● Description of the task
In the entries below, find each line bearing the string "document" and copy it.

● User interface change data

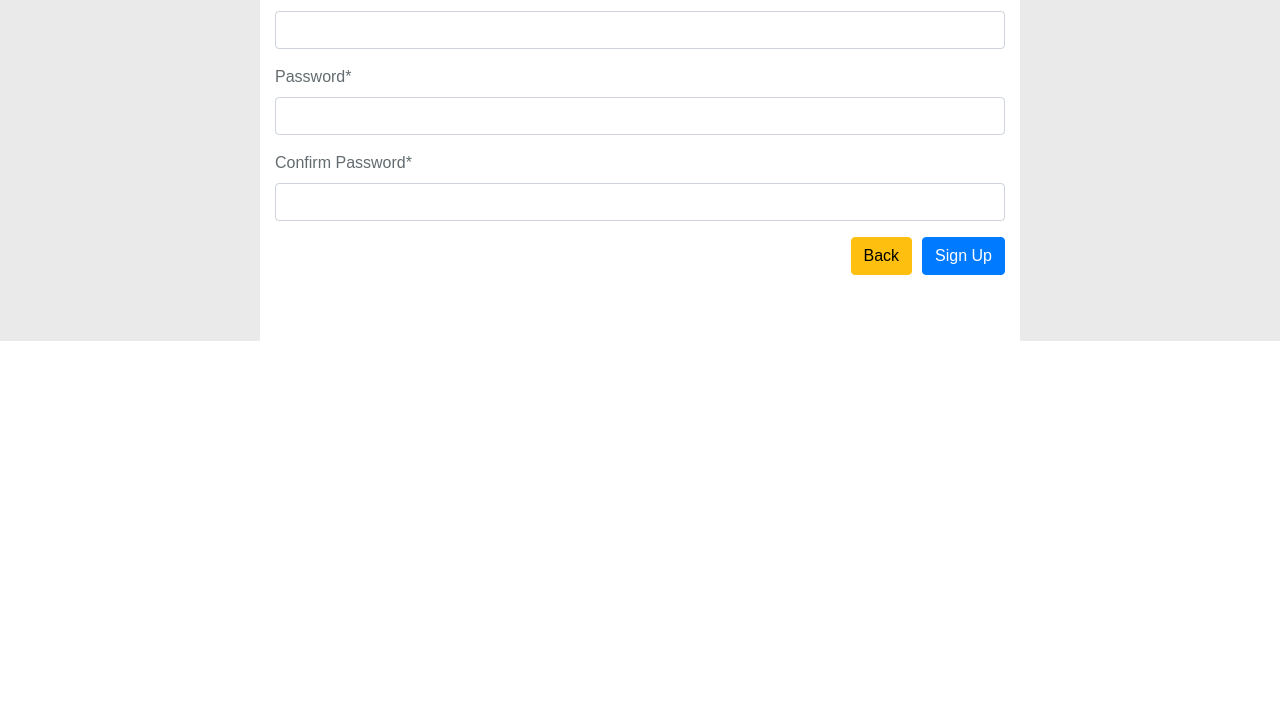
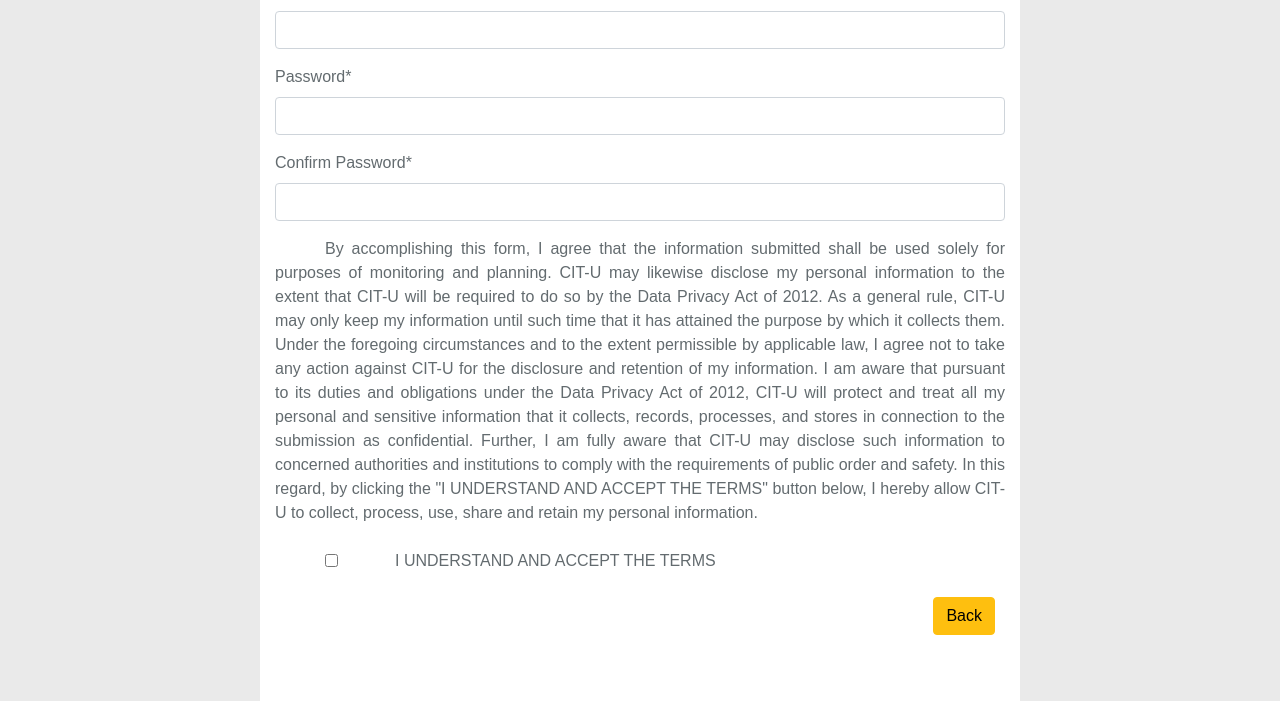
Before and after one commit to zeyban2050/ipams, a Django app: page /account/signup/ in a window 1280 px wide. Shown: the part 793-1494 px from the top of the page. Before the commit the page ends 1134 px from the top, so only its background shows below. Run offline with Django 3.2, Linux system fonts and the light colour scheme; some libraries are stand-ins or nearby versions.

Commit message:
added data privacy clause upon sign up

```diff
--- a/accounts/templates/accounts/signup.html
+++ b/accounts/templates/accounts/signup.html
@@ -89,8 +89,18 @@ $(document).ready(function() {
                 $("#colleges").show();
                 $("#departments").show();
             });
+
+            $("#btn-submit-signUp").hide();
     });
-
+    $("#termsRadio1").click(function(){
+        var termsAnswer = $("input[name=termsRadio]:checked").val();
+        if(termsAnswer == "1"){
+            $("#btn-submit-signUp").show();
+        }
+        else{
+            $("#btn-submit-signUp").hide();
+        }
+    });
 </script>
 {% endblock %}
 
@@ -188,9 +198,26 @@ $(document).ready(function() {
                     </div>
                 </div>
                 <div class="row">
+                    <div class="col-12" style="text-indent: 50px; text-align: justify;">
+                        By accomplishing this form, I agree that the information submitted shall be used solely for purposes of monitoring and planning. CIT-U may likewise disclose my personal information to the extent that CIT-U will be required to do so by the Data Privacy Act of 2012. As a general rule, CIT-U may only keep my information until such time that it has attained the purpose by which it collects them. Under the foregoing circumstances and to the extent permissible by applicable law, I agree not to take any action against CIT-U for the disclosure and retention of my information. I am aware that pursuant to its duties and obligations under the Data Privacy Act of 2012, CIT-U will protect and treat all my personal and sensitive information that it collects, records, processes, and stores in connection to the submission as confidential. Further, I am fully aware that CIT-U may disclose such information to concerned authorities and institutions to comply with the requirements of public order and safety. In this regard, by clicking the "I UNDERSTAND AND ACCEPT THE TERMS" button below, I hereby allow CIT-U to collect, process, use, share and retain my personal information.
+                    </div>
+                </div>
+                <br>
+                <div class="row">
+                    <div class="col" style="text-indent: 50px; text-align: justify;">
+                        <div class="form-check">
+                            <input class="form-check-input" type="checkbox" name="termsRadio" id="termsRadio1" value="1">
+                            <label class="form-check-label" for="termsRadio1">
+                                I UNDERSTAND AND ACCEPT THE TERMS
+                            </label>
+                        </div>
+                    </div>
+                </div>
+                <br>
+                <div class="row">
                     <div class="col-12 d-flex justify-content-end align-items-center" style="margin-bottom:50px">
                         <a href="{% url 'records-index' %}" style="margin-right:10px" class="btn base-btn base-bg-primary">Back</a>
-                        <button class="btn btn-primary" type="submit">Sign Up</button>
+                        <button class="btn btn-primary" type="submit" id="btn-submit-signUp">Sign Up</button>
                     </div>
                 </div>
             </form>
```
Also changed, not shown: 1 other file. Lines whose indentation alone changed are shown as unchanged.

● Result of the exercise
@@ -89,8 +89,18 @@ $(document).ready(function() {
@@ -188,9 +198,26 @@ $(document).ready(function() {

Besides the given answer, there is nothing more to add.